Federal building ownership is often more cost-effective than leasing to meet long-term space needs, and its increased use could save millions of dollars over the period used. Federal agencies rely extensively on leasing, and leased about 289 million square feet of buildings in 2008. The General Services Administration (GSA), the central leasing agent for most agencies, leases more than 8,000 assets and now leases more space than it owns.
The Office of Management and Budget (OMB) is responsible for reviewing agencies' progress on real property management and chairs the Federal Real Property Council, which includes representatives from major property-holding agencies. Congressional committees that provide oversight of this area include the Senate Committee on Environment and Public Works, Senate Homeland Security and Governmental Affairs, House Transportation and Infrastructure, House Oversight and Government Reform, and appropriations committees.
GAO added managing federal real property to its high-risk list in 2003 due in part to costly leasing.
GAO's work over the years has repeatedly shown that building ownership often costs less than operating leases, especially for long-term space needs.
While federal ownership is less expensive than leasing in many cases, in certain situations it is not. For example, in 2008, GAO found that for three of seven GSA leases it analyzed, leasing was less costly than construction by $35 million over 30 years. Agency operational requirements such as immediate space needs, security requirements, or desire for flexibility as well as short-term or small space needs are also situations where leasing is often preferred by agencies and may be economically advantageous over ownership.
Federal budget scorekeeping rules require the full cost of construction to be recorded upfront in the budget, whereas only the annual lease payments plus cancellation costs need to be recorded for operating leases. As a result, leases appear less expensive in any single year when compared to new construction even though they generally are more costly over time. GAO has raised the scorekeeping issue as a challenge that needs to be addressed in several reports and testimonies over the past 20 years. According to GSA officials, constraints on capital funding influence their ability to pursue ownership as a realistic option in many cases. If not addressed, GAO expects continued reliance on leasing at a potentially high cost over the long term.
The Federal Real Property Profile, a real property inventory, is an important tool available to track governmentwide trends on real property management, including leasing. Updated annually, it includes information helpful to measuring overall volume as well as annual operating costs of leased versus owned properties, among other factors.
OMB has not yet implemented GAO's recommendation, made in April 2007 and January 2008, to develop a strategy to reduce agencies' reliance on costly leasing where ownership would result in long-term savings. Such a strategy could identify the conditions under which leasing is an acceptable alternative, include an analysis of real property budget scoring issues, and provide an assessment of viable alternatives. This strategy would inform future decision making on this difficult issue. As GAO reported in January 2008, implementation challenges such as obtaining consensus on specific changes to scoring rules are expected. Efforts to resolve the leasing challenge could benefit from input from Federal Real Property Council and stakeholders, including Congress.

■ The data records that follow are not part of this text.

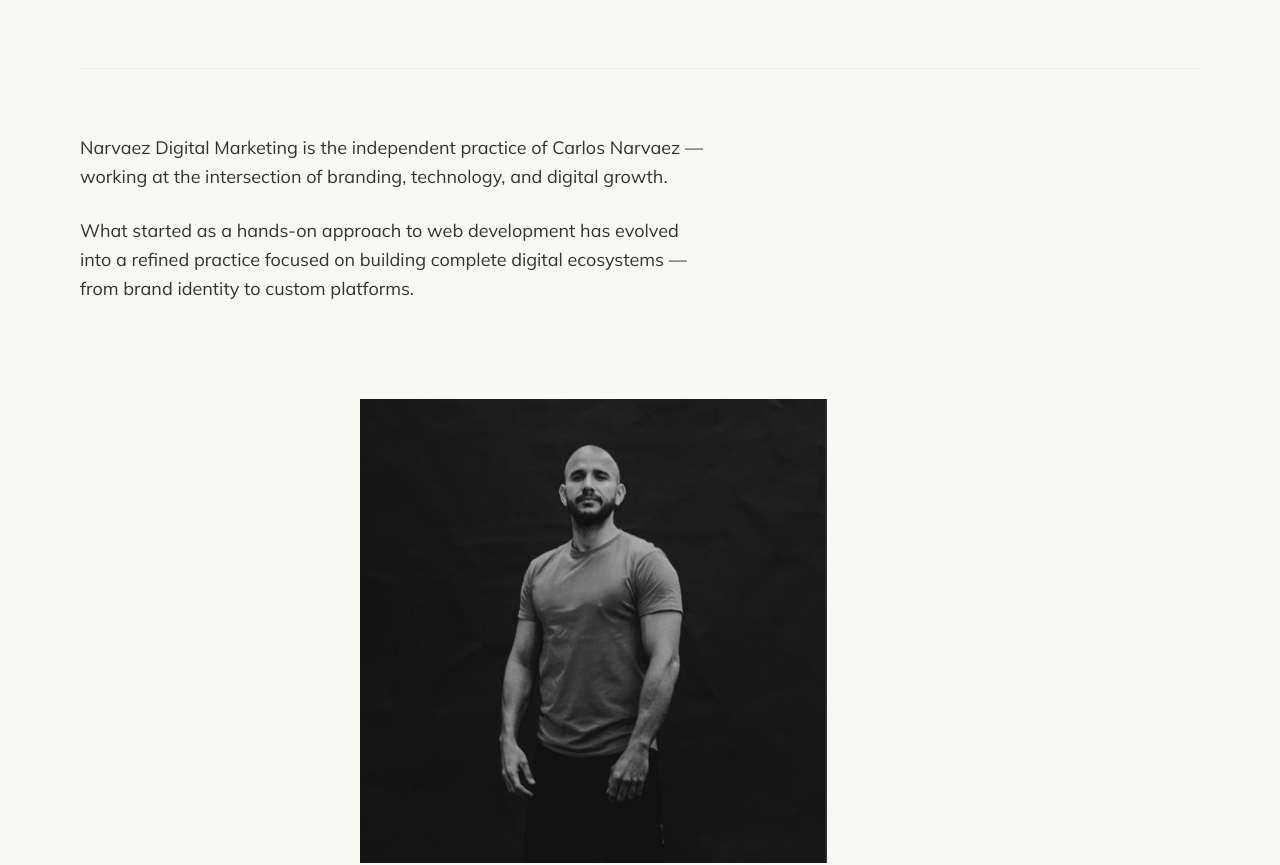
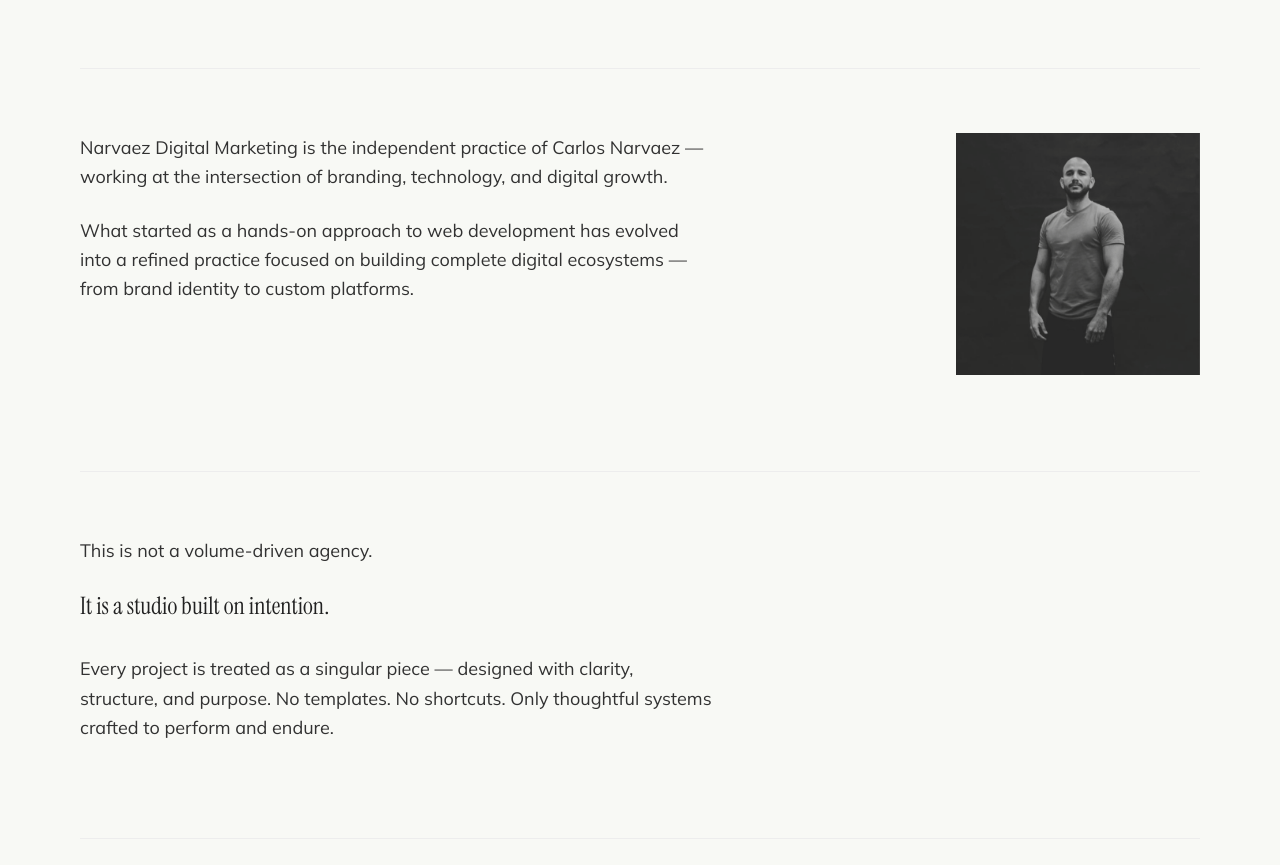
Before and after one commit to narvaezcarloscom/web-narvaez-carlos, a Next.js app: page /en/about in a window 1280 px wide. Shown: the part 400-1265 px from the top of the page. Built offline with nearby package versions, Linux system fonts and the light colour scheme.

Commit message:
fix: integrate founder photo into practice section editorially
Move photo from isolated centered block to right column (col-span-3)
alongside the practice text — editorial asymmetry instead of yearbook.

Co-Authored-By: Claude Opus 4.6 (1M context) <noreply@anthropic.com>

```diff
--- a/src/app/[lang]/about/page.tsx
+++ b/src/app/[lang]/about/page.tsx
@@ -128,24 +128,15 @@ export default async function AboutPage({
                     : "Lo que comenzó como un enfoque práctico hacia el desarrollo web ha evolucionado hacia una práctica refinada enfocada en construir ecosistemas digitales completos — desde identidad de marca hasta plataformas a medida."}
                 </p>
               </div>
-            </div>
-          </div>
-        </Container>
-      </section>
-
-      {/* Founder portrait */}
-      <section className="pb-20 md:pb-24">
-        <Container>
-          <div className="grid grid-cols-1 md:grid-cols-12">
-            <div className="md:col-span-5 md:col-start-4">
+              <div className="md:col-span-3 md:col-start-10 flex items-end">
                 <Image
                   src="/carlos-narvaez.jpg"
                   alt="Carlos Narvaez — Founder of Narvaez Digital Marketing"
                   width={1233}
                   height={1224}
-                className="w-full grayscale"
-                priority
+                  className="w-full grayscale opacity-90"
                 />
+              </div>
             </div>
           </div>
         </Container>
```
Lines whose indentation alone changed are shown as unchanged.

The information contained in this analysis is based on the related GAO products listed under the "Related GAO Products" tab, interviews with federal government officials at OMB and major property holding agencies including GSA, and analysis of governmentwide and agency-level real property plans and reports.

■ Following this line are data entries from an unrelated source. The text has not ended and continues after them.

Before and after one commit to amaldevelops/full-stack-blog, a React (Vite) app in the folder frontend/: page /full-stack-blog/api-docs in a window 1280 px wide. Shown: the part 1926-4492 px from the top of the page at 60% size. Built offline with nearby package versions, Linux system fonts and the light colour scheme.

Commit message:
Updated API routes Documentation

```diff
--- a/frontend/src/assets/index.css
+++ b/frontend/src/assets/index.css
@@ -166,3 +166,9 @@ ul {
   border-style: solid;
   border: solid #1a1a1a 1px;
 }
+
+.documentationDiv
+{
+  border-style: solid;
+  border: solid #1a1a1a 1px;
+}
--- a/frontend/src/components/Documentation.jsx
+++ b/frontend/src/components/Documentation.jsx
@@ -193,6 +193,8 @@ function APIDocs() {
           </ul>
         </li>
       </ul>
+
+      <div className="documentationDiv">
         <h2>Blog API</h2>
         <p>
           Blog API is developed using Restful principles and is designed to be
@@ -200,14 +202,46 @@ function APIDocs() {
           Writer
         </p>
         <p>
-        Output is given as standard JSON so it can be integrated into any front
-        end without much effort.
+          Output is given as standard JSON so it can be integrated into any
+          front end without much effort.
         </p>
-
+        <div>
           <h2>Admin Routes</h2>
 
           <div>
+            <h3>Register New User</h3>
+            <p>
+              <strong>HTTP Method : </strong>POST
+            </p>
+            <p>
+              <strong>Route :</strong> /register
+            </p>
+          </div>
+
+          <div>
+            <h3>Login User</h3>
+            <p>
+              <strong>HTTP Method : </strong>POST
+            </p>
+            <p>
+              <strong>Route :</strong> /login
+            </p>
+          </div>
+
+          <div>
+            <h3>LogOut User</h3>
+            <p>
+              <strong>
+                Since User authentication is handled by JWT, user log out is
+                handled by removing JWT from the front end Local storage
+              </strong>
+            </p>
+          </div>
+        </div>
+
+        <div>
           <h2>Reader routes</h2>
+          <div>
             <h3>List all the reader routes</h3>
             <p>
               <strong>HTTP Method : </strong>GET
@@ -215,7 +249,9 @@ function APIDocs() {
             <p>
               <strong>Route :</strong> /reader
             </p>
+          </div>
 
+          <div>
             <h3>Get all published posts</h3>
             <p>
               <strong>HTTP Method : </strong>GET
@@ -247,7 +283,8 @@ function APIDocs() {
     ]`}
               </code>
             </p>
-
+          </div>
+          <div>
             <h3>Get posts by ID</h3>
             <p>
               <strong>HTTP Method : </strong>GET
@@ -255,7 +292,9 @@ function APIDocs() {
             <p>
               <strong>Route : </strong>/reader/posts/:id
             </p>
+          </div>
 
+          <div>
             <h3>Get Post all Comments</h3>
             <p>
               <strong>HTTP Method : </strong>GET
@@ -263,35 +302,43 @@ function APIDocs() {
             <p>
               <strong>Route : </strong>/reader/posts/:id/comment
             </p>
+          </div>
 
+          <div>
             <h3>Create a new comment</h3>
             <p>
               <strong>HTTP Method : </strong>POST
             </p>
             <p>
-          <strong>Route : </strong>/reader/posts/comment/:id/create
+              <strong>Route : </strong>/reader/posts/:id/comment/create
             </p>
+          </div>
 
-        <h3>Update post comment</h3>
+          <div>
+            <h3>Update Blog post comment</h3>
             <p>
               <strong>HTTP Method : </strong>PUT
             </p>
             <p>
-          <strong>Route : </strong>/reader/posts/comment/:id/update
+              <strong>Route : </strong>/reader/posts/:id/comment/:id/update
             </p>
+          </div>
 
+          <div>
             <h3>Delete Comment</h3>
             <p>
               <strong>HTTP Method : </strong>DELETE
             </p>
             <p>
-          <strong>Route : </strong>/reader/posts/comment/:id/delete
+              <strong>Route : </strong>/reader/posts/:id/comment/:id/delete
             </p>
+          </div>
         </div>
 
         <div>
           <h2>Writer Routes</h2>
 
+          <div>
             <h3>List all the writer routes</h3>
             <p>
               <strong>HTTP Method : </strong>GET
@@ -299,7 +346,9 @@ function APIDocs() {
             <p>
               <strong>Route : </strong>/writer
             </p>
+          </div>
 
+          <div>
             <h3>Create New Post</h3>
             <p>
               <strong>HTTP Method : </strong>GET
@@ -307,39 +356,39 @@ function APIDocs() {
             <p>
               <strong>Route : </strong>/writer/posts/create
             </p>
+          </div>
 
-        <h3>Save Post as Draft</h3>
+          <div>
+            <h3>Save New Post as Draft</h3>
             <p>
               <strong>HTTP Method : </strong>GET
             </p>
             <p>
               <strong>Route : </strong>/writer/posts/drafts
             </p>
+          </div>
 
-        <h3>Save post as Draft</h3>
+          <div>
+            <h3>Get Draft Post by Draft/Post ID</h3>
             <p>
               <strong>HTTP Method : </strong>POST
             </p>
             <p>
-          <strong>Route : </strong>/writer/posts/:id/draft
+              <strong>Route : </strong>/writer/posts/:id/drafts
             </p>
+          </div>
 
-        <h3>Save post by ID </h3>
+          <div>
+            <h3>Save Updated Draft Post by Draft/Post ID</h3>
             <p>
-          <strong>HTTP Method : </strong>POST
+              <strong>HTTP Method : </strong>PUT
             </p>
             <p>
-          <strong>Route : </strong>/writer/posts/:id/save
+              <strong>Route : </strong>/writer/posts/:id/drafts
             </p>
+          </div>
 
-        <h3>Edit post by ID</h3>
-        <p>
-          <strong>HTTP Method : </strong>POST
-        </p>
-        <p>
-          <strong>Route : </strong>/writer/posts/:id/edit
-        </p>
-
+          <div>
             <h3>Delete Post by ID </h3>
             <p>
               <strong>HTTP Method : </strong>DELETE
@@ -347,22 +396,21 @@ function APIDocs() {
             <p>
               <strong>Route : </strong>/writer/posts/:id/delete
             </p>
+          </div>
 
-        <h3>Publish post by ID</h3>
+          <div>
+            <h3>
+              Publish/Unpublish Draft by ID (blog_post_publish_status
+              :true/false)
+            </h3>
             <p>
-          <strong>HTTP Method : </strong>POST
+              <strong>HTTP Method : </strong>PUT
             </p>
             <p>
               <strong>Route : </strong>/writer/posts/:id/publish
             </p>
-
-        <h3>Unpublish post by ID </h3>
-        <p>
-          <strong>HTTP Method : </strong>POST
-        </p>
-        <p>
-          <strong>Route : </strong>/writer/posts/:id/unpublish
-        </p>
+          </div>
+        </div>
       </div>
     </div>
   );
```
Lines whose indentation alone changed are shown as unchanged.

For additional information about this area, contact David Wise at (202) 512-2834 or email@example.com.